Sharon Foster Jones, a former attorney and Atlanta historian, is author of Atlanta's Ponce de Leon Avenue: A History and Images of America: The Atlanta Exposition. Her books include extensive historical photography detailing important historical events and places in Atlanta. Her book on the Atlanta Cotton States and International Exposition includes many images of the Negro Building and is an important resource for the history of the Exposition. 

Linda Kenney Miller is the granddaughter of John A. Kenney, M.D, former president of the National Medical Association, and private physician to Booker T. Washington.  Her book, Beacon on the Hill, explores the life of Dr. Kenney and the historical events of the era. It won the 2008 Best Book Award for Historical Fiction by USA Book News. Miller was a 2009 Georgia Writers Association nominee for Author of the Year in Fiction.

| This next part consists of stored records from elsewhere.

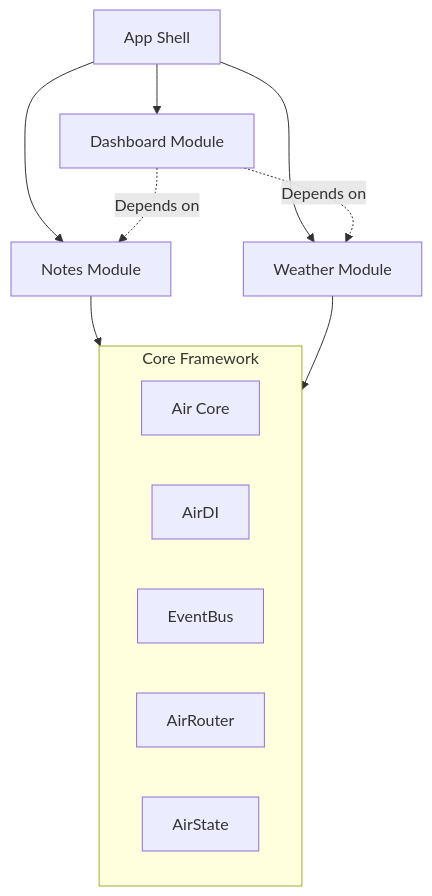
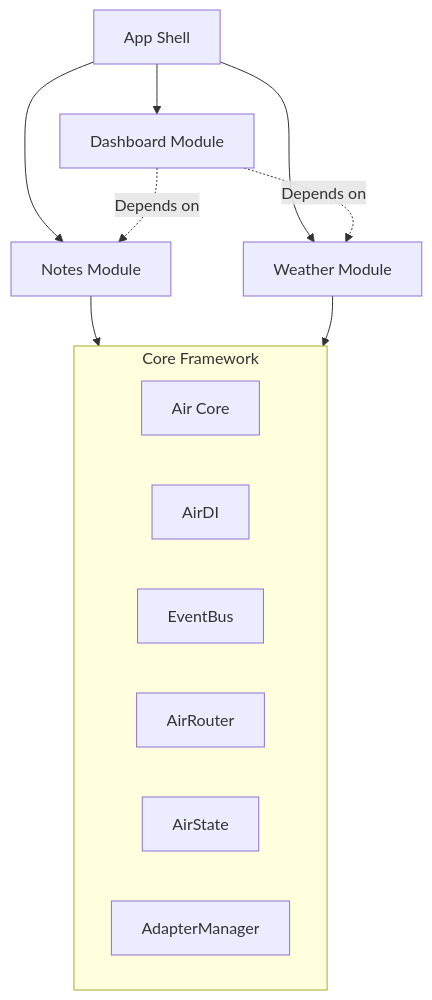
One commit to AndreyDAraya/air-doc changed the diagram in src/content/docs/core/architecture.mdx. Above: the diagram before and after it, drawn with Mermaid. The commit also changed other lines of this file and 5 other files, not shown here.

````diff
--- a/src/content/docs/core/architecture.mdx
+++ b/src/content/docs/core/architecture.mdx
@@ -12,20 +12,21 @@
 ```mermaid
 graph TD
     App[App Shell] --> Notes[Notes Module]
     App --> Weather[Weather Module]
     App --> Dash[Dashboard Module]
 
     Dash -.->|Depends on| Notes
     Dash -.->|Depends on| Weather
 
     subgraph CoreF [Core Framework]
     Core[Air Core]
     DI[AirDI]
     Bus[EventBus]
     Router[AirRouter]
     State[AirState]
+    Adapters[AdapterManager]
     end
 
     Notes --> CoreF
     Weather --> CoreF
 ```
````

Ivanue Love-Stanley and William J. Stanley, III, FAIA are co-founders of Stanley Love-Stanley, Architects, in Atlanta.  They are the first male and female graduates of the College of Architecture at Georgia Tech and among the first and youngest registered architects in the South. Both have received the Whitney M. Young, Jr. Citations from the American Institute of Architects - William in 1995 and Ivanue in 2014. Their firm has won numerous awards for their work in Atlanta, across the United States and Africa. 

Jihan Sherman is a design consultant and visual artist. She holds a Masters of Architecture and BS in Architecture from the Georgia Institute of Technology. Her research and creative explorations examine the inter-relationships of identity, place and narrative. She has taught design studios and urban design workshops at Georgia Tech, focusing on fundamental design principles, parametric form generation, material exploration, urban form and community.



Competition Manager: Annabella Jean-Laurent is a freelance writer who explores race, gender and culture within society. Her interest in black history in Atlanta led her to the Atlanta Negro Building and the idea for the competition. She is the author of the extended essay on the Negro Building and has presented the history and significance of the Negro Building at academic conferences and has written about the building in the Atlanta Magazine and 

Academic Advisor: Richard Dagenhart serves as Interim Chair of the School of Architecture at Georgia Tech. He teaches architecture and urban design in the School of Architecture and School of City and Regional Planning, where he leads collaborative design studios in Atlanta, the Southeast and abroad. Dagenhart is an active participant in urban design public education with the Georgia Conservancy program Good Urbanism 101.  Dagenhart’s teaching and practice has been recognized by numerous awards and in national and international design competitions. 

Professional Advisor: Herman H. Howard is the Atlanta Director of KAI, Architects. He holds a Master of Architecture in Building Design from Columbia University and a Bachelor of Arts in Architecture from the University of Southern California. He currently serves as adjunct professor at the Georgia Institute of Technology’s School of Architecture where he teaches architecture and urban design studios, collaborating with the City of Atlanta and a variety of non-profit organizations. He serves as the Academic Advisor for the National Organization of Minority Architecture Students. 


The Negro Building Remembrance Competition is a project of the Negro Building Remembrance Competition, Inc., a non-profit corporation, registered in the State of Georgia.